Exercise instructions
Looking through the data, please report how many lines contain the string "context", giving nothing but the number.

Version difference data
Segment Open

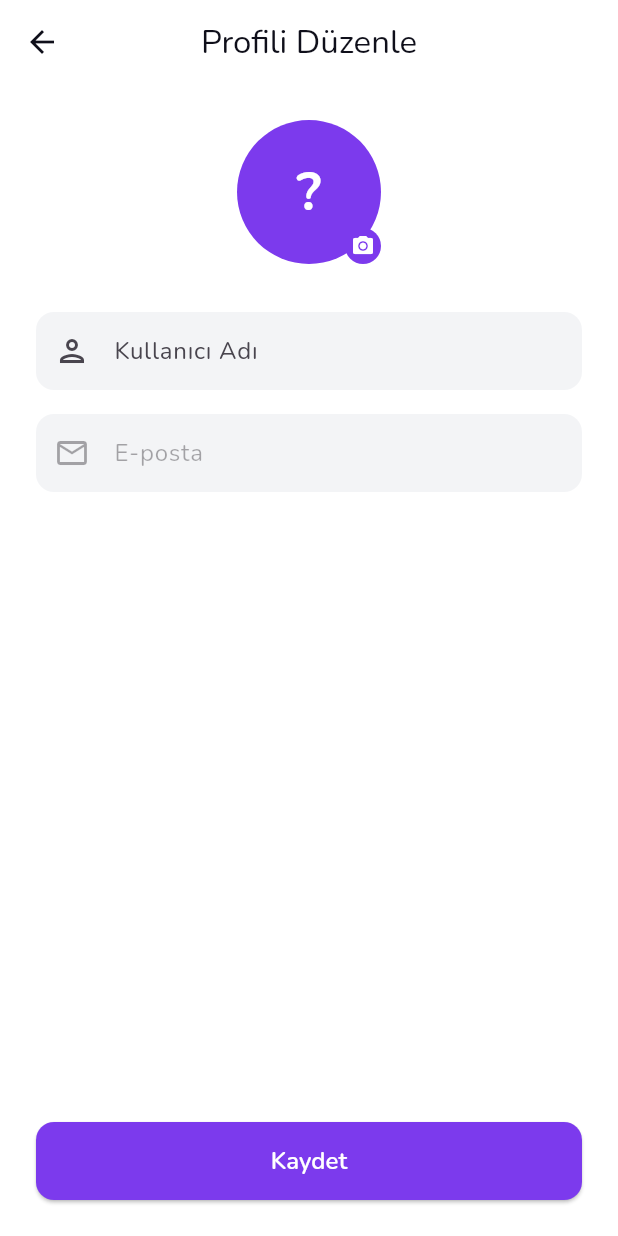
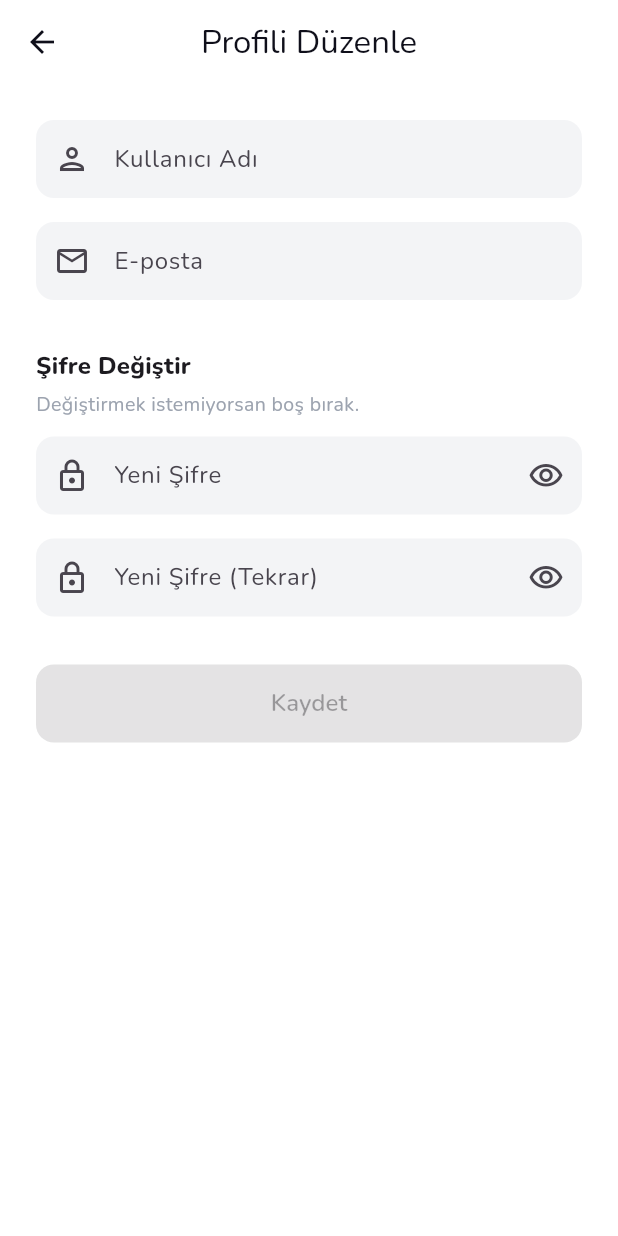
Before and after one commit to mucahit64/pracby_mobile, a Flutter app: the EditProfileScreen screen opened by its route, on a phone screen of 412 x 824 dp. Run offline on Flutter 3.47's test engine with Material 3 defaults, Android fonts, the phone set to English and light mode, and no system bars; our stand-ins replace cached_network_image, connectivity_plus, dio, flutter_cache_manager, flutter_html, flutter_riverpod and 5 more; accounts and stored records are empty.

Commit message:
feat(profile): e-posta ve şifre değiştirme
- Profili Düzenle: kullanıcı adı, e-posta, yeni şifre (+ tekrar);
  mevcut şifre yalnızca e-posta/şifre değişince istenir
- Yalnızca değişen alanlar gönderilir; 401/409 hataları ilgili alanın
  altında gösterilir; işlevsiz kamera ikonu kaldırıldı
- Düzeltme: updateProfile snake_case alan gönderiyordu (current_password,
  new_password...). API bunları sessizce yok sayıp 200 döndüğü için şifre
  değişmiyordu. Artık camelCase; dailyGoalXp metin olarak gider
- Repository için test

Co-Authored-By: Claude Opus 5.5 <noreply@anthropic.com>

```diff
--- a/lib/features/profile/presentation/screens/edit_profile_screen.dart
+++ b/lib/features/profile/presentation/screens/edit_profile_screen.dart
@@ -1,11 +1,15 @@
 import 'package:flutter/material.dart';
 import 'package:flutter_riverpod/flutter_riverpod.dart';
 import 'package:go_router/go_router.dart';
+import 'package:pracby_mobile/core/api/api_exception.dart';
 import 'package:pracby_mobile/core/theme/app_colors.dart';
 import 'package:pracby_mobile/core/widgets/pb_button.dart';
 import 'package:pracby_mobile/features/auth/presentation/providers/auth_provider.dart';
 import 'package:pracby_mobile/features/profile/data/user_repository.dart';
 
+/// Username, email and password, like the web `/profile/edit` (docs 11.5).
+/// Only changed fields are sent; the current password is asked for (and
+/// required) only when the email or password changes.
 class EditProfileScreen extends ConsumerStatefulWidget {
   const EditProfileScreen({super.key});
 
@@ -13,25 +17,60 @@ class EditProfileScreen extends ConsumerStatefulWidget {
   ConsumerState<EditProfileScreen> createState() => _EditProfileScreenState();
 }
 
+/// API-side username rule (`UpdateProfileSchema`).
+final _usernamePattern = RegExp(r'^[a-z0-9._]+$');
+final _emailPattern = RegExp(r'^[^\s@]+@[^\s@]+\.[^\s@]+$');
+
+enum _Field { username, email, currentPassword, newPassword }
+
 class _EditProfileScreenState extends ConsumerState<EditProfileScreen> {
   final _formKey = GlobalKey<FormState>();
-  late final TextEditingController _usernameController;
-  late final TextEditingController _emailController;
+  final _username = TextEditingController();
+  final _email = TextEditingController();
+  final _currentPassword = TextEditingController();
+  final _newPassword = TextEditingController();
+  final _confirmPassword = TextEditingController();
+
+  late final String _originalUsername;
+  late final String _originalEmail;
+  bool _saving = false;
+  bool _showPasswords = false;
+
+  /// Errors from the server, shown under their field until it is edited.
+  final _serverErrors = <_Field, String>{};
 
   @override
   void initState() {
     super.initState();
     final user = ref.read(authStateProvider).valueOrNull;
-    _usernameController = TextEditingController(text: user?.username ?? '');
-    _emailController = TextEditingController(text: user?.email ?? '');
+    _originalUsername = user?.username ?? '';
+    _originalEmail = user?.email ?? '';
+    _username.text = _originalUsername;
+    _email.text = _originalEmail;
+    for (final c in [_username, _email, _newPassword, _confirmPassword]) {
+      c.addListener(() => setState(() {}));
+    }
   }
 
   @override
   void dispose() {
-    _usernameController.dispose();
-    _emailController.dispose();
+    for (final c in [
+      _username,
+      _email,
+      _currentPassword,
+      _newPassword,
+      _confirmPassword,
+    ]) {
+      c.dispose();
+    }
     super.dispose();
   }
+
+  bool get _usernameChanged => _username.text.trim() != _originalUsername;
+  bool get _emailChanged => _email.text.trim() != _originalEmail;
+  bool get _passwordChanged => _newPassword.text.isNotEmpty;
+  bool get _needsCurrentPassword => _emailChanged || _passwordChanged;
+  bool get _hasChanges => _usernameChanged || _emailChanged || _passwordChanged;
 
   @override
   Widget build(BuildContext context) {
@@ -44,103 +83,212 @@ class _EditProfileScreenState extends ConsumerState<EditProfileScreen> {
         ),
       ),
       body: SafeArea(
-        child: Padding(
-          padding: const EdgeInsets.all(24),
         child: Form(
           key: _formKey,
-            child: Column(
-              crossAxisAlignment: CrossAxisAlignment.stretch,
+          child: ListView(
+            padding: const EdgeInsets.all(24),
             children: [
-                Center(
-                  child: Stack(
-                    children: [
-                      CircleAvatar(
-                        radius: 48,
-                        backgroundColor: AppColors.primary,
-                        child: Text(
-                          _usernameController.text.isNotEmpty
-                              ? _usernameController.text[0].toUpperCase()
-                              : '?',
-                          style: const TextStyle(
-                            fontSize: 36,
-                            fontWeight: FontWeight.w700,
-                            color: AppColors.white,
-                          ),
-                        ),
-                      ),
-                      Positioned(
-                        bottom: 0,
-                        right: 0,
-                        child: Container(
-                          padding: const EdgeInsets.all(4),
-                          decoration: const BoxDecoration(
-                            color: AppColors.primary,
-                            shape: BoxShape.circle,
-                          ),
-                          child: const Icon(
-                            Icons.camera_alt,
-                            color: AppColors.white,
-                            size: 16,
-                          ),
-                        ),
-                      ),
-                    ],
-                  ),
-                ),
-                const SizedBox(height: 32),
               TextFormField(
-                  controller: _usernameController,
+                controller: _username,
                 decoration: const InputDecoration(
                   labelText: 'Kullanıcı Adı',
                   prefixIcon: Icon(Icons.person_outlined),
                 ),
+                autocorrect: false,
+                textInputAction: TextInputAction.next,
+                forceErrorText: _serverErrors[_Field.username],
+                onChanged: (v) {
+                  // Usernames are lowercase; fix it while typing.
+                  final lower = v.toLowerCase();
+                  if (lower != v) {
+                    _username.value = _username.value.copyWith(text: lower);
+                  }
+                  _clearServerError(_Field.username);
+                },
                 validator: (value) {
-                    if (value == null || value.trim().isEmpty) {
-                      return 'Kullanıcı adı gerekli';
+                  final v = value?.trim() ?? '';
+                  if (v.length < 3 || v.length > 30) {
+                    return 'Kullanıcı adı 3-30 karakter olmalı';
+                  }
+                  if (!_usernamePattern.hasMatch(v)) {
+                    return 'Sadece küçük harf, rakam, nokta ve alt çizgi '
+                        'kullanılabilir';
                   }
                   return null;
                 },
               ),
               const SizedBox(height: 16),
               TextFormField(
-                  controller: _emailController,
+                controller: _email,
                 decoration: const InputDecoration(
                   labelText: 'E-posta',
                   prefixIcon: Icon(Icons.email_outlined),
                 ),
-                  enabled: false,
+                keyboardType: TextInputType.emailAddress,
+                autocorrect: false,
+                textInputAction: TextInputAction.next,
+                forceErrorText: _serverErrors[_Field.email],
+                onChanged: (_) => _clearServerError(_Field.email),
+                validator: (value) =>
+                    _emailPattern.hasMatch(value?.trim() ?? '')
+                    ? null
+                    : 'Geçerli bir e-posta adresi gir',
               ),
-                const Spacer(),
+              const SizedBox(height: 32),
+              Text(
+                'Şifre Değiştir',
+                style: Theme.of(
+                  context,
+                ).textTheme.titleMedium?.copyWith(fontWeight: FontWeight.w800),
+              ),
+              const SizedBox(height: 4),
+              const Text(
+                'Değiştirmek istemiyorsan boş bırak.',
+                style: TextStyle(fontSize: 13, color: AppColors.grey400),
+              ),
+              const SizedBox(height: 12),
+              _passwordField(
+                controller: _newPassword,
+                label: 'Yeni Şifre',
+                field: _Field.newPassword,
+                validator: (v) => (v ?? '').isNotEmpty && v!.length < 6
+                    ? 'Yeni şifre en az 6 karakter olmalı'
+                    : null,
+              ),
+              const SizedBox(height: 16),
+              _passwordField(
+                controller: _confirmPassword,
+                label: 'Yeni Şifre (Tekrar)',
+                validator: (v) => _passwordChanged && v != _newPassword.text
+                    ? 'Şifreler eşleşmiyor'
+                    : null,
+              ),
+              // Asked for only when it is needed: email or password change.
+              AnimatedSize(
+                duration: const Duration(milliseconds: 200),
+                child: _needsCurrentPassword
+                    ? Padding(
+                        padding: const EdgeInsets.only(top: 32),
+                        child: _passwordField(
+                          controller: _currentPassword,
+                          label: 'Mevcut Şifre',
+                          field: _Field.currentPassword,
+                          helper: 'E-posta veya şifre değiştirmek için gerekli',
+                          validator: (v) =>
+                              (v ?? '').isEmpty ? 'Mevcut şifreni gir' : null,
+                        ),
+                      )
+                    : const SizedBox(width: double.infinity),
+              ),
+              const SizedBox(height: 32),
               PbButton(
                 text: 'Kaydet',
-                  onPressed: _handleSave,
+                isLoading: _saving,
+                onPressed: _hasChanges && !_saving ? _save : null,
               ),
             ],
-            ),
           ),
         ),
       ),
     );
   }
 
-  Future<void> _handleSave() async {
+  Widget _passwordField({
+    required TextEditingController controller,
+    required String label,
+    required String? Function(String?) validator,
+    _Field? field,
+    String? helper,
+  }) {
+    return TextFormField(
+      controller: controller,
+      obscureText: !_showPasswords,
+      autocorrect: false,
+      enableSuggestions: false,
+      decoration: InputDecoration(
+        labelText: label,
+        helperText: helper,
+        prefixIcon: const Icon(Icons.lock_outlined),
+        suffixIcon: IconButton(
+          tooltip: _showPasswords ? 'Şifreyi gizle' : 'Şifreyi göster',
+          icon: Icon(
+            _showPasswords
+                ? Icons.visibility_off_outlined
+                : Icons.visibility_outlined,
+          ),
+          onPressed: () => setState(() => _showPasswords = !_showPasswords),
+        ),
+      ),
+      forceErrorText: field == null ? null : _serverErrors[field],
+      onChanged: field == null ? null : (_) => _clearServerError(field),
+      validator: validator,
+    );
+  }
+
+  void _clearServerError(_Field field) {
+    if (_serverErrors.remove(field) != null) setState(() {});
+  }
+
+  Future<void> _save() async {
+    setState(_serverErrors.clear);
     if (!_formKey.currentState!.validate()) return;
 
+    setState(() => _saving = true);
+    final messenger = ScaffoldMessenger.of(context);
     try {
-      await ref.read(userRepositoryProvider).updateProfile(
-            username: _usernameController.text.trim(),
+      await ref
+          .read(userRepositoryProvider)
+          .updateProfile(
+            username: _usernameChanged ? _username.text.trim() : null,
+            email: _emailChanged ? _email.text.trim() : null,
+            newPassword: _passwordChanged ? _newPassword.text : null,
+            currentPassword: _needsCurrentPassword
+                ? _currentPassword.text
+                : null,
           );
       await ref.read(authStateProvider.notifier).refreshUser();
-      if (mounted) context.pop();
-    } catch (e) {
-      if (mounted) {
-        ScaffoldMessenger.of(context).showSnackBar(
-          SnackBar(
-            content: Text('Hata: $e'),
-            backgroundColor: AppColors.error,
+      messenger.showSnackBar(
+        const SnackBar(
+          content: Text('Profil güncellendi.'),
+          backgroundColor: AppColors.success,
         ),
       );
+      if (mounted) context.pop();
+    } on ApiException catch (e) {
+      if (!mounted) return;
+      final field = _fieldFor(e);
+      if (field != null) {
+        setState(() => _serverErrors[field] = _messageFor(e, field));
+      } else {
+        messenger.showSnackBar(
+          SnackBar(content: Text(e.message), backgroundColor: AppColors.error),
+        );
+      }
+    } finally {
+      if (mounted) setState(() => _saving = false);
     }
   }
+
+  /// Which field a server error belongs to (docs 11.5 error codes).
+  _Field? _fieldFor(ApiException e) {
+    if (e.statusCode == 401) return _Field.currentPassword;
+    if (e.statusCode == 409) {
+      return e.message.contains('e-posta') ? _Field.email : _Field.username;
+    }
+    for (final field in _Field.values) {
+      if (e.fieldErrors.containsKey(field.name)) return field;
+    }
+    return null;
+  }
+
+  /// The API's 401/409 messages are Turkish; validation ones are English.
+  String _messageFor(ApiException e, _Field field) {
+    if (e.statusCode == 401 || e.statusCode == 409) return e.message;
+    return switch (field) {
+      _Field.username => 'Bu kullanıcı adı kullanılamaz',
+      _Field.email => 'Geçerli bir e-posta adresi gir',
+      _Field.currentPassword => 'Mevcut şifreni gir',
+      _Field.newPassword => 'Yeni şifre en az 6 karakter olmalı',
+    };
   }
 }
```
Also changed, not shown: lib/features/profile/data/user_repository.dart (+13 -6 lines), 1 other file. Lines whose indentation alone changed are shown as unchanged.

Segment Closed

Exercise answer
6